A major cog in the engine of Caesar’s peace in Jesus’ neck of the woods was King Herod. Killing all the baby boys in Bethlehem may not look like a peaceful action, but Herod was keeping the peace, imperial style. Most of us may think Herod a bit extreme, but if we are willing to sacrifice anybody who seems to threaten our control of life, especially the young, we are going the way of Herod, the way of Caesar. Jesus, although he had the power to send legions of angels against Herod, remained vulnerable, dependent on human protection until the time came to suffer the fate the boys of Bethlehem suffered.

All of this may be a downer for a joyful holiday, but the good news is that Christmas is a yearly wakeup call for renewal of life, a renewal fueled by the divine energy of a human child born over two thousand years ago. Everything that was wrong with the world at the time is wrong with the world now and a lot more. We can keep on going in circles if we want, but we have the chance to step off the not-so-merry-go-round and embrace the Christ Child. We will find that the Christ Child has a gift for us. If we dare to open it up, it is a gift for an open future that we can have if we really want it.
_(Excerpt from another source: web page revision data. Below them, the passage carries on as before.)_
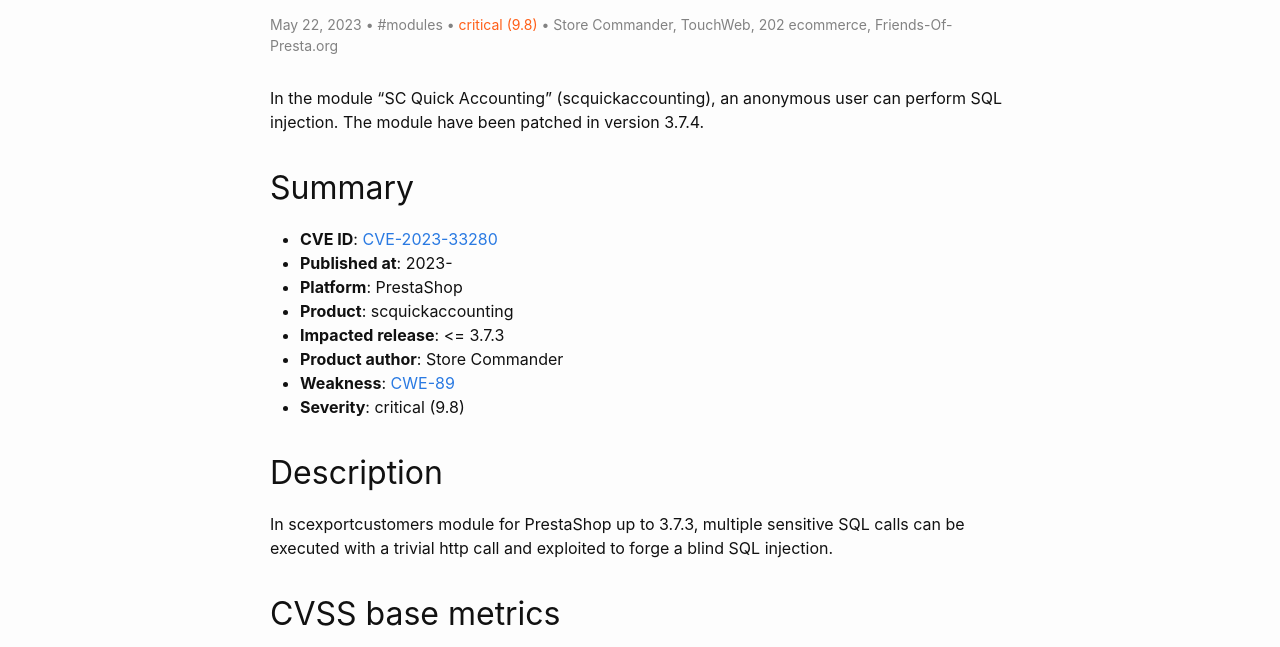
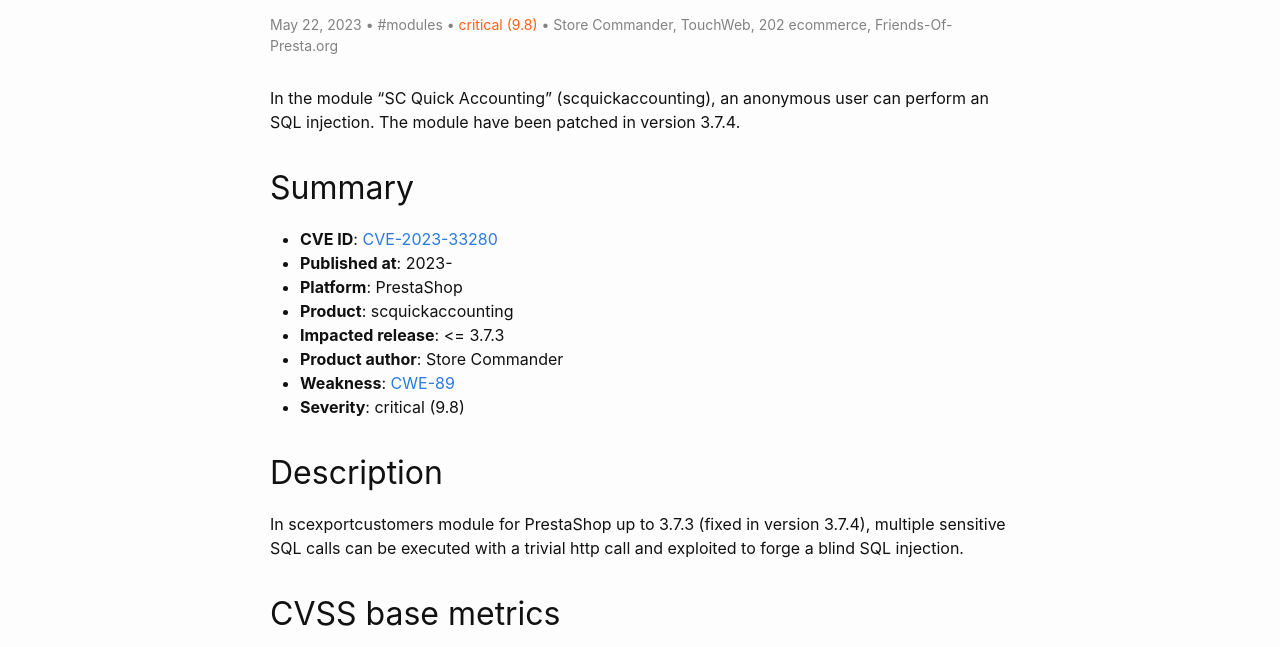
Before and after one commit to friends-of-presta/security-advisories, a Jekyll site: the page built from _posts/2023-05-22-scquickaccounting.md, in a window 1280 px wide. Shown: the part 286-933 px from the top of the page. Built offline with Jekyll 4.4.1, drawn with Linux system fonts in a browser that asks for light colours.

Commit message:
Up description

```diff
--- a/_posts/2023-05-22-scquickaccounting.md
+++ b/_posts/2023-05-22-scquickaccounting.md
@@ -11,7 +11,7 @@ meta: "CVE,PrestaShop,scquickaccounting"
 severity: "critical (9.8)"
 ---
 
-In the module "SC Quick Accounting" (scquickaccounting), an anonymous user can perform SQL injection. The module have been patched in version 3.7.4.
+In the module "SC Quick Accounting" (scquickaccounting), an anonymous user can perform an SQL injection. The module have been patched in version 3.7.4.
 
 ## Summary
 
@@ -26,7 +26,7 @@ In the module "SC Quick Accounting" (scquickaccounting), an anonymous user can p
 
 ## Description
 
-In scexportcustomers module for PrestaShop up to 3.7.3, multiple sensitive SQL calls can be executed with a trivial http call and exploited to forge a blind SQL injection.
+In scexportcustomers module for PrestaShop up to 3.7.3 (fixed in version 3.7.4), multiple sensitive SQL calls can be executed with a trivial http call and exploited to forge a blind SQL injection.
 
 
 ## CVSS base metrics
```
See also, Celebrating the Prince of Peace and The Word Became Vulnerable Flesh

Outcasts at the Manger

altarXmasStar1We like to be insiders and hate to be outsiders, don’t we? Well, let’s look at some insiders and outsiders in the Christmas story. The people who stayed at the inn in Bethlehem were insiders. A betrothed couple and their newborn baby were outsiders. Shepherds were outsiders, hated and distrusted by all. So why would the angel of the Lord show such bad taste in revealing the birth of the Savior to them?

The Magi were highly-placed insiders in their own country, most likely top advisors of royalty. So why would they travel to another land where they were outsiders? If the star was up there for all to see, why did these foreigners from without and outcasts from within Jewish society respond when others did not?

The Magi, used to being insiders, went straight to the top, to the ultimate insider, King Herod, to inquire about which newborn child the star was indicating. Ironically, Herod was an Idumean, not a full-blooded Jew. He had power, but he was an outsider. Herod’s reaction to the Magi’s inquiry showed Herod to be an outsider to humanitarian feelings once he thought his power was threatened. Mixed racial background aside, being rich and powerful pushes one to the margins of society as much as the poverty of the despised shepherds.

These days, we easily see Herod as an outsider, an intrusive foreign element entering the story only to stir up trouble and grief. The shepherds and the Magi are insiders, like us. How did that happen?

There is a certain sleight of hand that turns us and certain chosen others into insiders when it suits us. Not only do we not wish to be outsiders, we don’t like to be challenged by outsiders. If we realize that the shepherds and Magi and the Holy Family themselves are outsiders, our identities are shaken at a deep level. If it is outsiders who appreciated the richness of the Christ Child, maybe the same thing happens today. After all, some nonbelievers care more about the poor than rich Christians and a Hindu early in the twentieth century believed in the Sermon on the Mount more than the Christians of his time.

The greatest irony is that Christ was born to save all people, to make insiders of all of us. The problem is, we don’t want to be insiders with those who are outsiders and we certainly don’t want outsiders to join us. After all, what would we do if there were no outsiders?